In addition to abandoning the goal of a sovereign Palestinian state, Trump also seems determined to do away with the “land for peace” formula on which the peace process has been based for more than a half-century, as demonstrated most recently by his decision to recognize Israeli sovereignty over the Golan Heights. Indeed, the administration’s rhetoric, including scrubbing the term occupied territories from its official lexicon, suggests that it is prepared to countenance permanent Israeli control over the nearly 5 million Palestinians of the West Bank and Gaza Strip. The idea of Israel maintaining indefinite control over millions of stateless Palestinians while denying them basic civil and political rights would be morally and politically untenable, however. Without the prospect of an independent state of their own, Palestinians will have no choice but to demand equal rights in an Israeli state—forcing Israel to choose between its democratic and Jewish characters.

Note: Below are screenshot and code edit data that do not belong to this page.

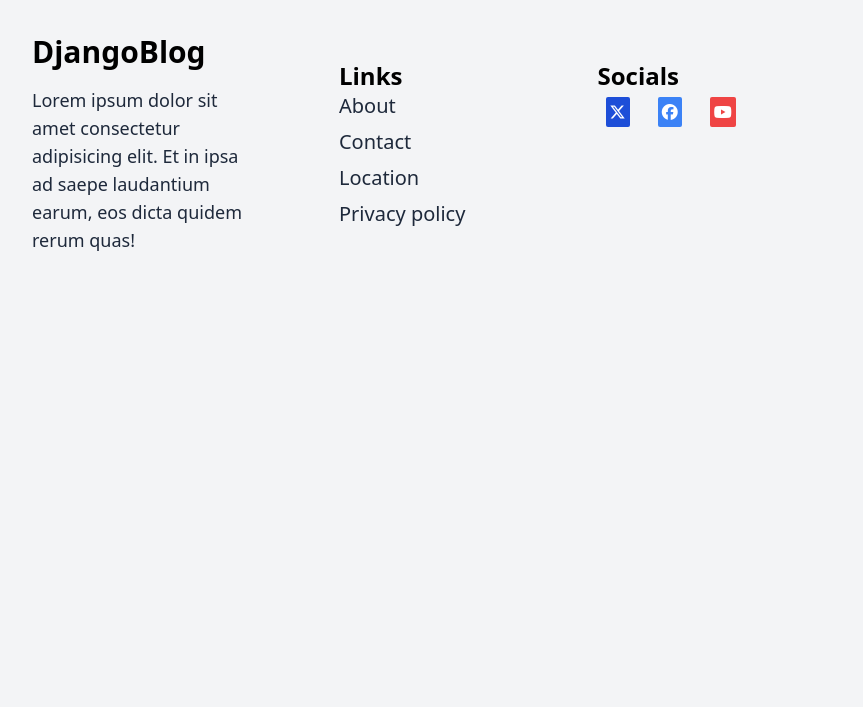
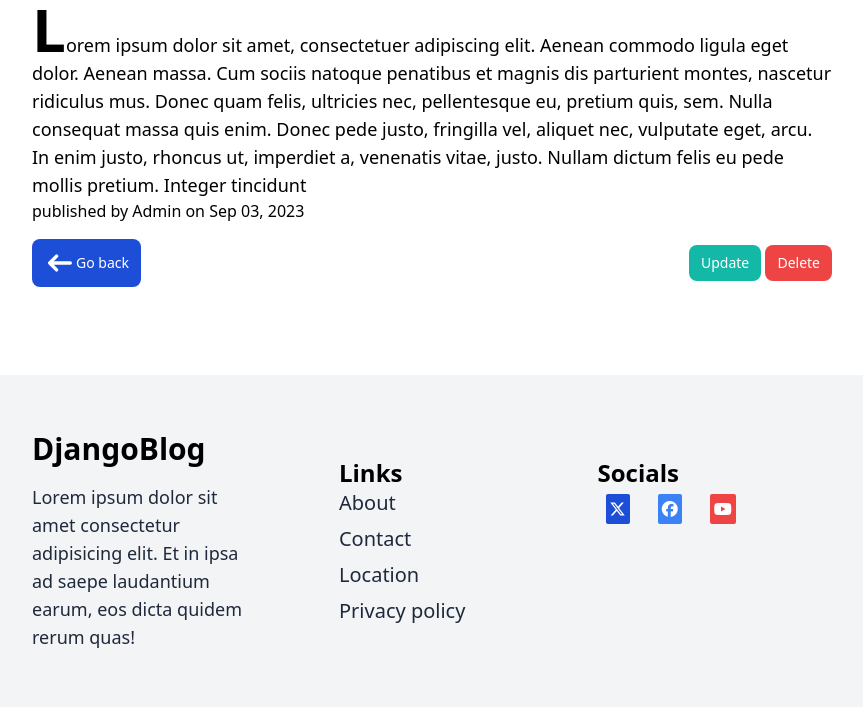
Before and after one commit to zablon-oigo/blog, a Django app: page /post/bridge/ in a window 1280 px wide. Shown: the part 551-1258 px from the top of the page, without its empty margins (208-1071 px from the left). Before the commit the page ends 802 px from the top, so only its background shows below. Run offline with Django 4.2, Linux system fonts and the light colour scheme; data comes from the database, SQL or seed files in the repository; both versions use the stored data as it was after the commit; some libraries are stand-ins or nearby versions.

Commit message:
styling details page

```diff
--- a/blog/templates/blog/post_detail.html
+++ b/blog/templates/blog/post_detail.html
@@ -4,14 +4,31 @@
 
 
 {% block content %}
-<h2 class="">{{post.title}}</h2>
-{% if post.image %}
-<img src="{{post.image.url}}" alt="{{post.title}}">
-{% endif  %}
-<p class="">{{post.content}}</p>
-<p>published by {{post.author|title}} on <span>{{post.published_at | date:"M d, Y"}}</span></p>
-<a href="{% url 'blog:home' %}" class=""> Go back</a>
-<a href="{% url 'blog:update' object.pk  %}" class="">Update</a>
-<a href="{% url 'blog:delete' object.pk  %}" class="">Delete</a>
+<div class="max-w-4xl mx-auto py-12 px-6  shadow">
+    <div class="p-6">
+        <h2 class="text-4xl font-semibold">{{post.title}}</h2>
+        <hr class="border-t border-gray-300 my-4 w-1/4">
+        {% if post.image %}
+        <img src="{{post.image.url}}" alt="{{post.title}}" class="object-center object-cover h-80 w-full rounded-xl ">
+        {% endif  %}
+        <p class="first-letter:text-6xl first-letter:font-bold text-lg block">{{post.content}}</p>
+        <p>published by {{post.author|title}} on <span>{{post.published_at | date:"M d, Y"}}</span></p>
+        <div class="flex justify-between items-center flex-col sm:flex-row">
+            <a href="{% url 'blog:home' %}" class=" my-4 inline-flex items-center px-3 py-2 text-sm font-medium text-center text-white bg-blue-700 rounded-lg hover:bg-blue-800 focus:ring-4 focus:outline-none focus:ring-blue-300 dark:bg-blue-600 dark:hover:bg-blue-700 dark:focus:ring-blue-800">
+                <svg class="w-6 h-6 text-white m-1 dark:text-white" aria-hidden="true" xmlns="http://www.w3.org/2000/svg" fill="none" viewBox="0 0 14 10">
+                    <path stroke="currentColor" stroke-linecap="round" stroke-linejoin="round" stroke-width="2" d="M13 5H1m0 0 4 4M1 5l4-4"/>
+                  </svg>
+                Go back
+
+            </a>
+           <div class="">
+            <a href="{% url 'blog:update' object.pk  %}" class="my-4 inline-flex items-center px-3 py-2 text-sm font-medium text-center text-white bg-teal-500 rounded-lg hover:bg-teal-800 focus:ring-4 focus:outline-none focus:ring-teal-300 dark:bg-teal-600 dark:hover:bg-teal-700 dark:focus:ring-teal-800">Update</a>
+            <a href="{% url 'blog:delete' object.pk  %}" class="my-4 inline-flex items-center px-3 py-2 text-sm font-medium text-center text-white bg-red-500 rounded-lg hover:bg-red-800 focus:ring-4 focus:outline-none focus:ring-red-300 dark:bg-red-600 dark:hover:bg-red-700 dark:focus:ring-red-800">Delete</a>
+
+           </div>
+        </div>
+    </div>
+
+</div>
 
 {% endblock %}
```
Also changed, not shown: db.sqlite3.
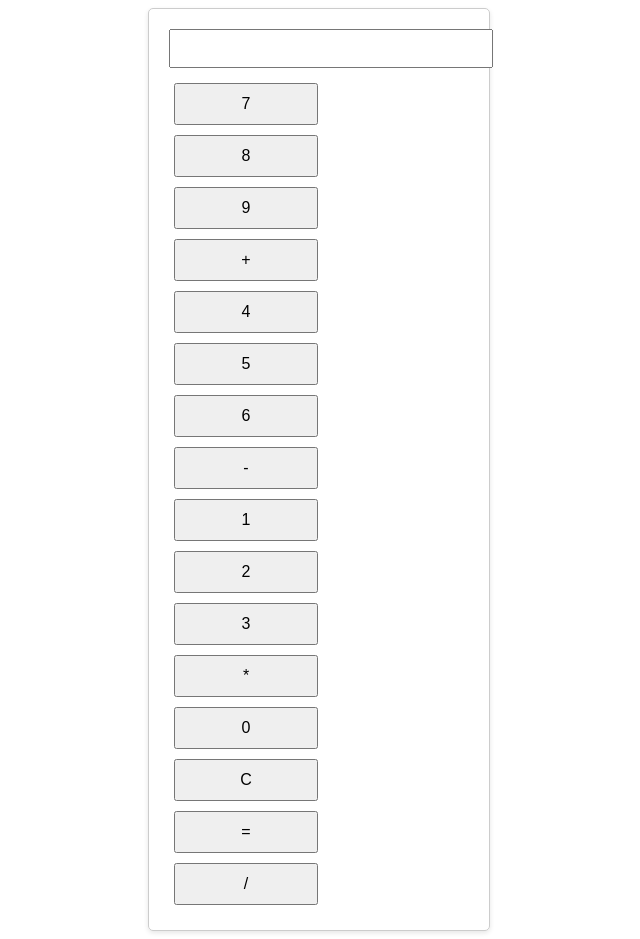
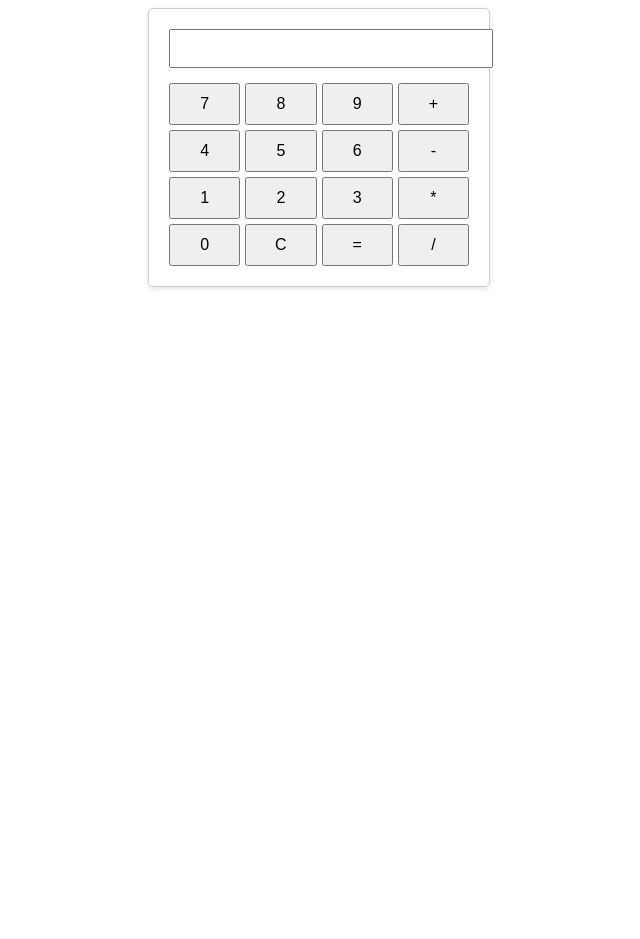
Before and after one commit to VeerGosai/HTML-Calculator, a plain HTML site: page index.html in a window 1280 px wide. Shown: the whole page, without its empty margins (321-961 px from the left). After the commit the page ends 800 px from the top, so only its background shows below. Drawn offline with Linux system fonts and the light colour scheme.

Commit message:
Update index.html

```diff
--- a/index.html
+++ b/index.html
@@ -15,16 +15,19 @@
             border: 1px solid #ccc;
             border-radius: 5px;
             box-shadow: 0 2px 5px rgba(0, 0, 0, 0.1);
+            display: grid;
+            grid-template-columns: repeat(4, 1fr);
+            gap: 5px;
         }
         input[type="text"] {
+            grid-column: span 4;
             width: 100%;
             padding: 10px;
             margin-bottom: 10px;
         }
         button {
-            width: 48%;
+            width: 100%;
             padding: 10px;
-            margin: 5px;
             font-size: 16px;
         }
     </style>
```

Despite the damage done by the Trump administration, it is equally clear that there is no going back to the failed policies of the previous 26 years. While the end of the Oslo era leaves an uneasy political and diplomatic vacuum that is unlikely to be filled anytime soon, it also offers an opportunity to rethink old assumptions. Any future diplomatic process, whether it centers on two states, one state, or hybrid models like confederation, must ensure the right to self-determination and dignity of all people between the Jordan River and the Mediterranean Sea as well as uphold basic norms of human rights and mutual accountability.

If the U.S. is going to play a constructive role in reaching such a solution, there will need to be a fundamental shift in the political conversation in Washington, from one focused exclusively on Israeli claims and needs to one that also prioritizes Palestinian experiences, grievances, and rights.